Alastair Cook reflected an “a tough pill to swallow” after England came agonisingly close to Champions Trophy glory at Edgbaston.
A first global 50-over title looked to be heading England’s way when – in a final reduced to a Twenty20 contest following persistent rain – they left themselves needing 20 off 16 balls, with six wickets in hand, to defeat world champions India.
However, Eoin Morgan and Ravi Bopara, who had shared 64, then departed to successive Ishant Sharma deliveries and the hosts came up short on 124 for eight in pursuit of 130.
After seeing his side lose four wickets for three runs, including Jos Buttler for a golden duck, from a position of apparent strength, Cook was understandably downbeat when he addressed the media in his post-match press conference.
“Clearly from there you would back yourself to win more times than you would lose in that situation, but it shows how quickly games can change in Twenty20 when you lose a couple of wickets,” he reasoned.
“Towards the end, when it’s spinning as much as that, it’s very hard for the new guys coming in. They were always going to find it quite hard to hit those runs.
“It’s a tough pill to swallow at the moment. We had high hopes coming into today of achieving something very special.
“Credit to India. I thought they bowled very well on that wicket. Clearly, as a batting unit, we’ll be looking at ourselves going ‘what could we have done better?’”
Although disappointed by the ultimate outcome, England’s skipper took heart from his side’s overall tournament performance.
Qualification from a challenging group was followed by a thumping last-four victory over South Africa, while there were plenty of positives to be taken from England’s display in the final, not least Bopara’s all-round display.
“Obviously we had a good tournament to get to the final. There are six other teams which would have liked to have been in the situation we were in at the start of the day,” Cook added.
“I’m proud of the way the lads have fought from being under a fair bit of pressure in this tournament.
“Quite a lot of criticism and flak has been thrown our way and yet we got to the final and played some good cricket. We just couldn’t quite get over the line again.”
Elaborating on the efforts of Bopara, who returned 3-20 prior to his innings of 30 from 25 balls, Cook said: “I think he has handled himself really well in this tournament.”
The captain continued: “He’s batted to the situation all the time; he’s bowled pretty well and I thought he was just going to get us over the line today. Unfortunately it wasn’t meant to be.”
Bopara arrived at the crease with England in some trouble at 46 for four.
That was due to Ian Bell being given out stumped off Ravindra Jadeja, a decision Cook disagreed with.
“I thought it was a poor decision,” explained Cook. “I only saw the replay a couple of times, but maybe he (third umpire Bruce Oxenford) saw a different angle than we saw.
“He has made the decision. It’s the umpire’s game and that’s that.”

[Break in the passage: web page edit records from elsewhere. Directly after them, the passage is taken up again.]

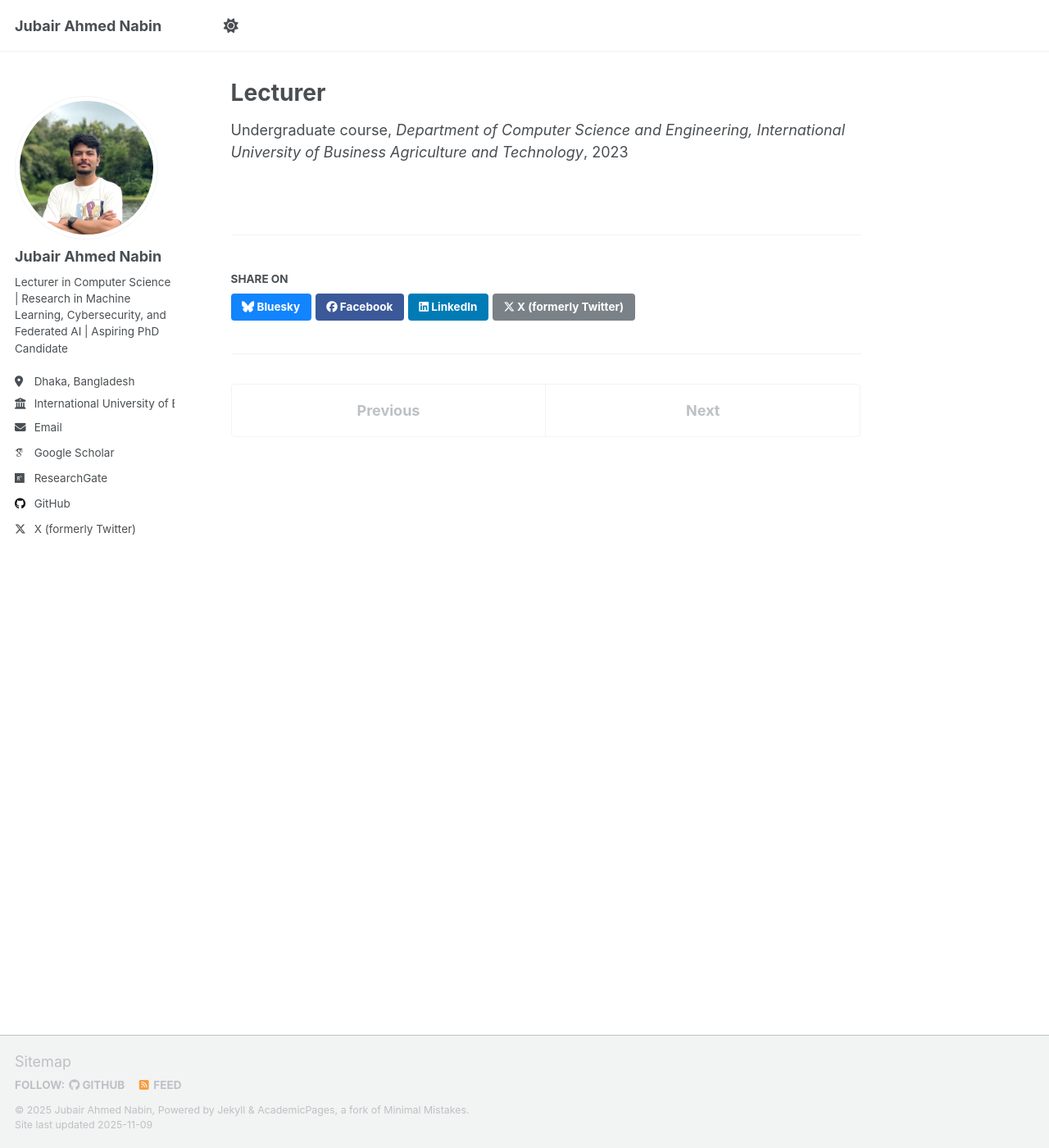
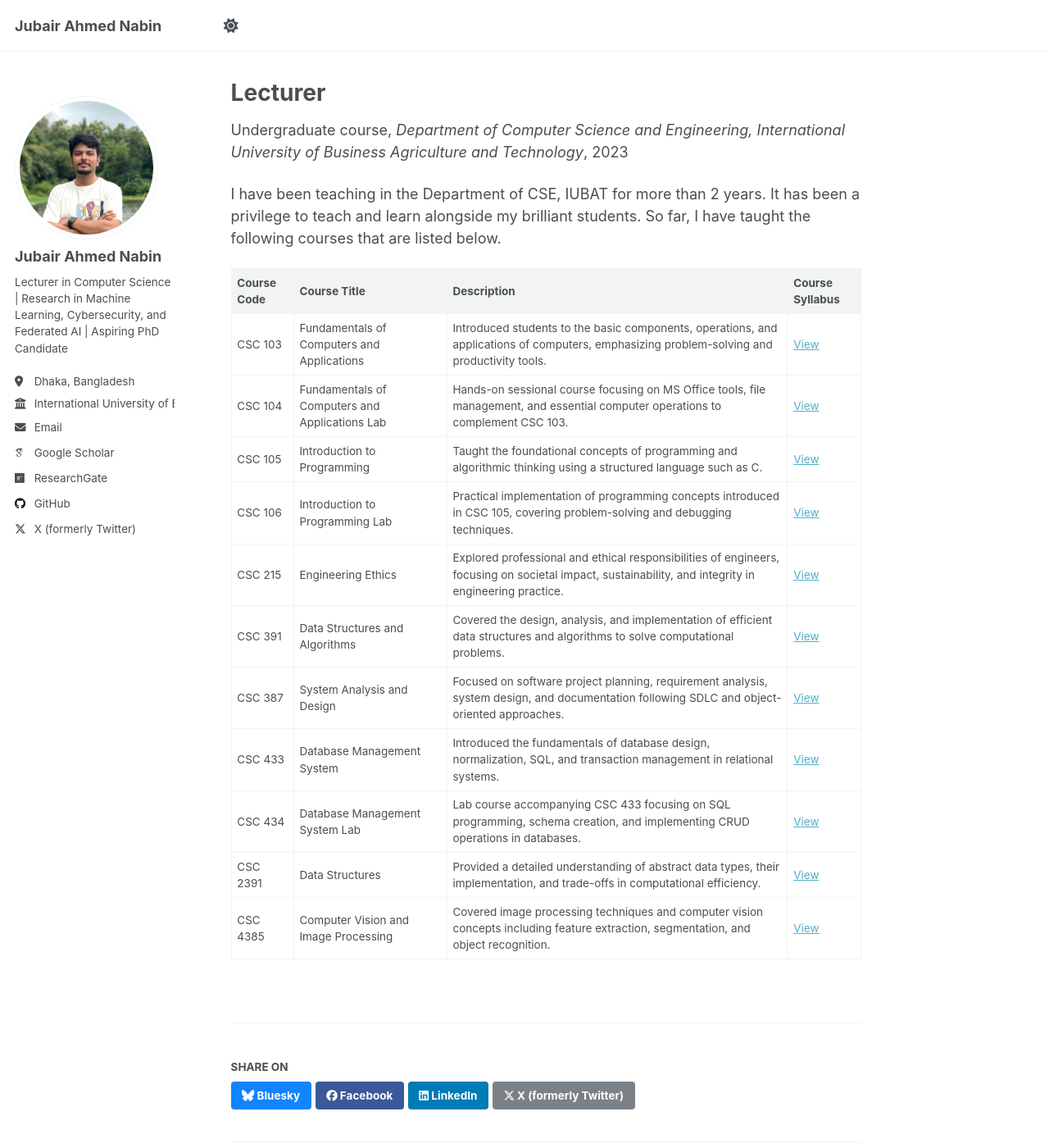
Before and after one commit to nabin47/nabin47.github.io, a Jekyll site: the page built from _teaching/2014-spring-teaching-1.md, in a window 1280 px wide and 1400 px high. Shown: the whole window at 82% size. Built offline with Jekyll 4.4.1, drawn with Linux system fonts in a browser that asks for light colours; some web fonts are replaced; a script that is not in the unit is left out.

Commit message:
Document teaching experience and course details
Added a teaching experience section detailing courses taught, including course codes, titles, descriptions, and syllabus links.

```diff
--- a/_teaching/2014-spring-teaching-1.md
+++ b/_teaching/2014-spring-teaching-1.md
@@ -7,3 +7,18 @@ venue: "Department of Computer Science and Engineering, International University
 date: 2023-08-27
 location: "4 Embankment Drive Road,Sector-10, Uttara Model Town, Dhaka-1230."
 ---
+I have been teaching in the Department of CSE, IUBAT for more than 2 years. It has been a privilege to teach and learn alongside my brilliant students. So far, I have taught the following courses that are listed below.
+
+| **Course Code** | **Course Title** | **Description** | **Course Syllabus** |
+|-----------------|------------------|------------------|---------------------|
+| CSC 103 | Fundamentals of Computers and Applications | Introduced students to the basic components, operations, and applications of computers, emphasizing problem-solving and productivity tools. | [View](assets/syllabus/CSC-103.pdf) |
+| CSC 104 | Fundamentals of Computers and Applications Lab | Hands-on sessional course focusing on MS Office tools, file management, and essential computer operations to complement CSC 103. | [View](assets/syllabus/CSC-104.pdf) |
+| CSC 105 | Introduction to Programming | Taught the foundational concepts of programming and algorithmic thinking using a structured language such as C. | [View](assets/syllabus/CSC-105.pdf) |
+| CSC 106 | Introduction to Programming Lab | Practical implementation of programming concepts introduced in CSC 105, covering problem-solving and debugging techniques. | [View](assets/syllabus/CSC-106.pdf) |
+| CSC 215 | Engineering Ethics | Explored professional and ethical responsibilities of engineers, focusing on societal impact, sustainability, and integrity in engineering practice. | [View](assets/syllabus/CSC-215.pdf) |
+| CSC 391 | Data Structures and Algorithms | Covered the design, analysis, and implementation of efficient data structures and algorithms to solve computational problems. | [View](assets/syllabus/CSC-391.pdf) |
+| CSC 387 | System Analysis and Design | Focused on software project planning, requirement analysis, system design, and documentation following SDLC and object-oriented approaches. | [View](assets/syllabus/CSC-387.pdf) |
+| CSC 433 | Database Management System | Introduced the fundamentals of database design, normalization, SQL, and transaction management in relational systems. | [View](assets/syllabus/CSC-433.pdf) |
+| CSC 434 | Database Management System Lab | Lab course accompanying CSC 433 focusing on SQL programming, schema creation, and implementing CRUD operations in databases. | [View](assets/syllabus/CSC-434.pdf) |
+| CSC 2391 | Data Structures | Provided a detailed understanding of abstract data types, their implementation, and trade-offs in computational efficiency. | [View](assets/syllabus/CSC-2391.pdf) |
+| CSC 4385 | Computer Vision and Image Processing | Covered image processing techniques and computer vision concepts including feature extraction, segmentation, and object recognition. | [View](assets/syllabus/CSC-4385.pdf) |
```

Cook reserved high praise for the Edgbaston groundstaff, who worked tirelessly throughout the day to ensure the final could take place.
The cut-off time for the fixture was also put back to 8:30pm by the International Cricket Council, ensuring an abandonment that would have seen the trophy shared was avoided.
“I think you’ve got to thank the groundsman and his staff for doing a fantastic job to get us out there, because at least we had the opportunity to win the game,” Cook concluded.
“If you’re sitting here having not played the game, you would always wonder what might have been.”